**REQUIRED WORK**
The answer is a number and nothing else: the count of lines in these entries containing the word "size".

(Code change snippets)
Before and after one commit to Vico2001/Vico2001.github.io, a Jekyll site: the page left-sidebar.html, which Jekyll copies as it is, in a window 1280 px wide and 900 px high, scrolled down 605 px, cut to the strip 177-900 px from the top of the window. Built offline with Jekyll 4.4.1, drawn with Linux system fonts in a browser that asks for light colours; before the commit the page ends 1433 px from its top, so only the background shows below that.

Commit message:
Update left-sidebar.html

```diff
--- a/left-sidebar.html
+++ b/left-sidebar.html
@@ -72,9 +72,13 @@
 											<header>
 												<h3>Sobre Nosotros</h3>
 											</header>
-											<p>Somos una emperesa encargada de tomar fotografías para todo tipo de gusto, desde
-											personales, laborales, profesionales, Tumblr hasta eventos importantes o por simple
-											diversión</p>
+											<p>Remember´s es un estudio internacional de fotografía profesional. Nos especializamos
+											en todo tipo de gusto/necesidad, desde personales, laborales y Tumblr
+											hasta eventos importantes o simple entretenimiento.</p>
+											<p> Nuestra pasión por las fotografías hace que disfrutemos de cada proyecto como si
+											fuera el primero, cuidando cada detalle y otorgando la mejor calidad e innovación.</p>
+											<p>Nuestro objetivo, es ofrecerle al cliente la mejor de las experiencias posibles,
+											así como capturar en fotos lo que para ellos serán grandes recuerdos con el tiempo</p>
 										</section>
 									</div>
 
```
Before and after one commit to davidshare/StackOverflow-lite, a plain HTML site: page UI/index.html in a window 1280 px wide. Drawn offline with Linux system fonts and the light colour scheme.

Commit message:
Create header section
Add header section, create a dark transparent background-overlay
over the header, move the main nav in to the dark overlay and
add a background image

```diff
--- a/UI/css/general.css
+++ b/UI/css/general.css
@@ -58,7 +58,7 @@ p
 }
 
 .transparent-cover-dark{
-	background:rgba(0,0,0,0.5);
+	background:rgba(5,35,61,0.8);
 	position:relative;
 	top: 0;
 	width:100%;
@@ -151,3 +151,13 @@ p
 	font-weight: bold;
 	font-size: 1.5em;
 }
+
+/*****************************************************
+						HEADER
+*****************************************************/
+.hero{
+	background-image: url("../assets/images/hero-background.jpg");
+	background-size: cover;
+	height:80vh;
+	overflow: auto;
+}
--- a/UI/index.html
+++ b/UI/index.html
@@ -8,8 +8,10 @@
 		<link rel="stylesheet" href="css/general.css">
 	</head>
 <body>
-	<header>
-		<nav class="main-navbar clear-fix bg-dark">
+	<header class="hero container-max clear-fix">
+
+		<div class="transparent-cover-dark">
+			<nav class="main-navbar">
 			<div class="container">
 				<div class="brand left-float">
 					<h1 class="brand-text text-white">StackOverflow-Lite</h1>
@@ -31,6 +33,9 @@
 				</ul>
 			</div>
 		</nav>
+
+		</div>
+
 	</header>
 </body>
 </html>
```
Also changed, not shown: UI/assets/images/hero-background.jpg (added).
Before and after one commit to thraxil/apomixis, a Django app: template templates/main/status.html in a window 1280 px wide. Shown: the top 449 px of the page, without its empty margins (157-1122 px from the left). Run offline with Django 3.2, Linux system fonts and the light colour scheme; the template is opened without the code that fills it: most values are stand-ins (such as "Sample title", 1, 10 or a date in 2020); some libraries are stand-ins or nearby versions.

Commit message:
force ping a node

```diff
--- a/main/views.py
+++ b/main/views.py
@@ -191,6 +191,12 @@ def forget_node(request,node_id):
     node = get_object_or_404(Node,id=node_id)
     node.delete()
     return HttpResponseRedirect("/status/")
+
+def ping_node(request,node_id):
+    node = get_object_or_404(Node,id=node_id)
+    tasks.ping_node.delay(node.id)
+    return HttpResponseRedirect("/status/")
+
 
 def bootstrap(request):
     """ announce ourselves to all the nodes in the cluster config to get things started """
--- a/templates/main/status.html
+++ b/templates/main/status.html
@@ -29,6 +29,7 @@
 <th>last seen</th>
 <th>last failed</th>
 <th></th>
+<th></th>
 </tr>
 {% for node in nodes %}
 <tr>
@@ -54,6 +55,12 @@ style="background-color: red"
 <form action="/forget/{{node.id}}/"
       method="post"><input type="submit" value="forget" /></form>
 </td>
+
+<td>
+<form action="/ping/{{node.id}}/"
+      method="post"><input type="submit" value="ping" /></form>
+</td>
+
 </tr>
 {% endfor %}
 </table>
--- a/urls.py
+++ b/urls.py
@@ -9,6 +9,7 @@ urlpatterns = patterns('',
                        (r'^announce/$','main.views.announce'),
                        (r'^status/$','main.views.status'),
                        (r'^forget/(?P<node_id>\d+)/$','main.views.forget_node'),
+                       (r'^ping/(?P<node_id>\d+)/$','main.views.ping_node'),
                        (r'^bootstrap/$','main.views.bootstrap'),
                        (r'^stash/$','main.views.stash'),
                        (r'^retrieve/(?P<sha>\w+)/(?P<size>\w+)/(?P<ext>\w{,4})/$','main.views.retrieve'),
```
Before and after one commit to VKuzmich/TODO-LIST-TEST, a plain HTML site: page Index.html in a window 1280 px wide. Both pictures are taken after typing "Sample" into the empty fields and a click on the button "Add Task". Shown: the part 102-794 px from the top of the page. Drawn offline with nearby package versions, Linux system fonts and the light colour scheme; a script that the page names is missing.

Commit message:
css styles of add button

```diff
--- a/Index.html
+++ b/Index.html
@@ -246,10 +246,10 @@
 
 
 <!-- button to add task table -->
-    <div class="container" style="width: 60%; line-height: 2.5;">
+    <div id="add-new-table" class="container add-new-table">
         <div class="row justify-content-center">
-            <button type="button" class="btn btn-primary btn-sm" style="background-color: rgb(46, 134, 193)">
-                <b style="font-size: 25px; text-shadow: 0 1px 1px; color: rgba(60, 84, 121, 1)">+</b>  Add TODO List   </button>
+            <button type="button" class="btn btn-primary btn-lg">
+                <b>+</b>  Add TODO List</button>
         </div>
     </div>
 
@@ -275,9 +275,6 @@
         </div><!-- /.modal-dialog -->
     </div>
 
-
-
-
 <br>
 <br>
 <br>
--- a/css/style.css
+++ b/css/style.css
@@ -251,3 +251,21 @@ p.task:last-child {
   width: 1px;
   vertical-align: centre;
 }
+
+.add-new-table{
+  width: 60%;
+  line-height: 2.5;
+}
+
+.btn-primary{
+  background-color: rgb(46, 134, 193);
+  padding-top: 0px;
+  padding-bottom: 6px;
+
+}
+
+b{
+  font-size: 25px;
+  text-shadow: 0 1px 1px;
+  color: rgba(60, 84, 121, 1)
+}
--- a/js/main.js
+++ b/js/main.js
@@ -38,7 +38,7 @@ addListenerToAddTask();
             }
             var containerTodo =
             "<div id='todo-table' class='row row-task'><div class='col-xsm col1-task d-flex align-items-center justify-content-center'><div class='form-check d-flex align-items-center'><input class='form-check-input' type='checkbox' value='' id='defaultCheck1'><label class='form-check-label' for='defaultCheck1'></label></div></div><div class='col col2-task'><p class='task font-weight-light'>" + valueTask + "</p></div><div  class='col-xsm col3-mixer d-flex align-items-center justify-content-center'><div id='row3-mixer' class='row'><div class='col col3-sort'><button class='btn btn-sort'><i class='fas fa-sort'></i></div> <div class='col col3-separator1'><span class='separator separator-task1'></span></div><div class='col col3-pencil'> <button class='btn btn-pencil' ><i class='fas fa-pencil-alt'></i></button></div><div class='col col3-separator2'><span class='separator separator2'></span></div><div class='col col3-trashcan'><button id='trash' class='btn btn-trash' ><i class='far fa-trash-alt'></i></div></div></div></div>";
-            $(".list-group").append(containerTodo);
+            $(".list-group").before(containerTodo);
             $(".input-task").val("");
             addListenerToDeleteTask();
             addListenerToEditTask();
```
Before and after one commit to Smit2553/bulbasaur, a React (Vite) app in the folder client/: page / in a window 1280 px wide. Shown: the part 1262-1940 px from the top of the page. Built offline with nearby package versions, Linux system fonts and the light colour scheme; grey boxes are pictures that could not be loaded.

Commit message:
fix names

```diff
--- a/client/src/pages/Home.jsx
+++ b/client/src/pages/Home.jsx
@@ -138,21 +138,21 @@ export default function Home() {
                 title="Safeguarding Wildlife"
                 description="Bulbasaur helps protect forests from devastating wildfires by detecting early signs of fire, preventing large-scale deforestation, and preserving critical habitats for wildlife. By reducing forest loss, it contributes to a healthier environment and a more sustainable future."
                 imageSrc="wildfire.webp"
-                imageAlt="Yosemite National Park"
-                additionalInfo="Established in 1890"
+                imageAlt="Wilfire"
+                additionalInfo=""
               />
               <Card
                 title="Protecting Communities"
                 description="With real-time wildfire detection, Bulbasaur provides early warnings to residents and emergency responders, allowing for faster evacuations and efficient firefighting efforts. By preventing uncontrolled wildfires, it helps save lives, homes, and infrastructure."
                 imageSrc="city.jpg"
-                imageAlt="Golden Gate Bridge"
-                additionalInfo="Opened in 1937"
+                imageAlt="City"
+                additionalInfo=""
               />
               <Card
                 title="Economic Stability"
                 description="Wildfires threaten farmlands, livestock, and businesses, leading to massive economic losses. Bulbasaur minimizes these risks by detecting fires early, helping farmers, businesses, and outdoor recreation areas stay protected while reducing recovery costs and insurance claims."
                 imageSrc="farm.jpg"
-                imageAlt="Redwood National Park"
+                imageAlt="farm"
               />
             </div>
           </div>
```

**ANSWER SPACE**
5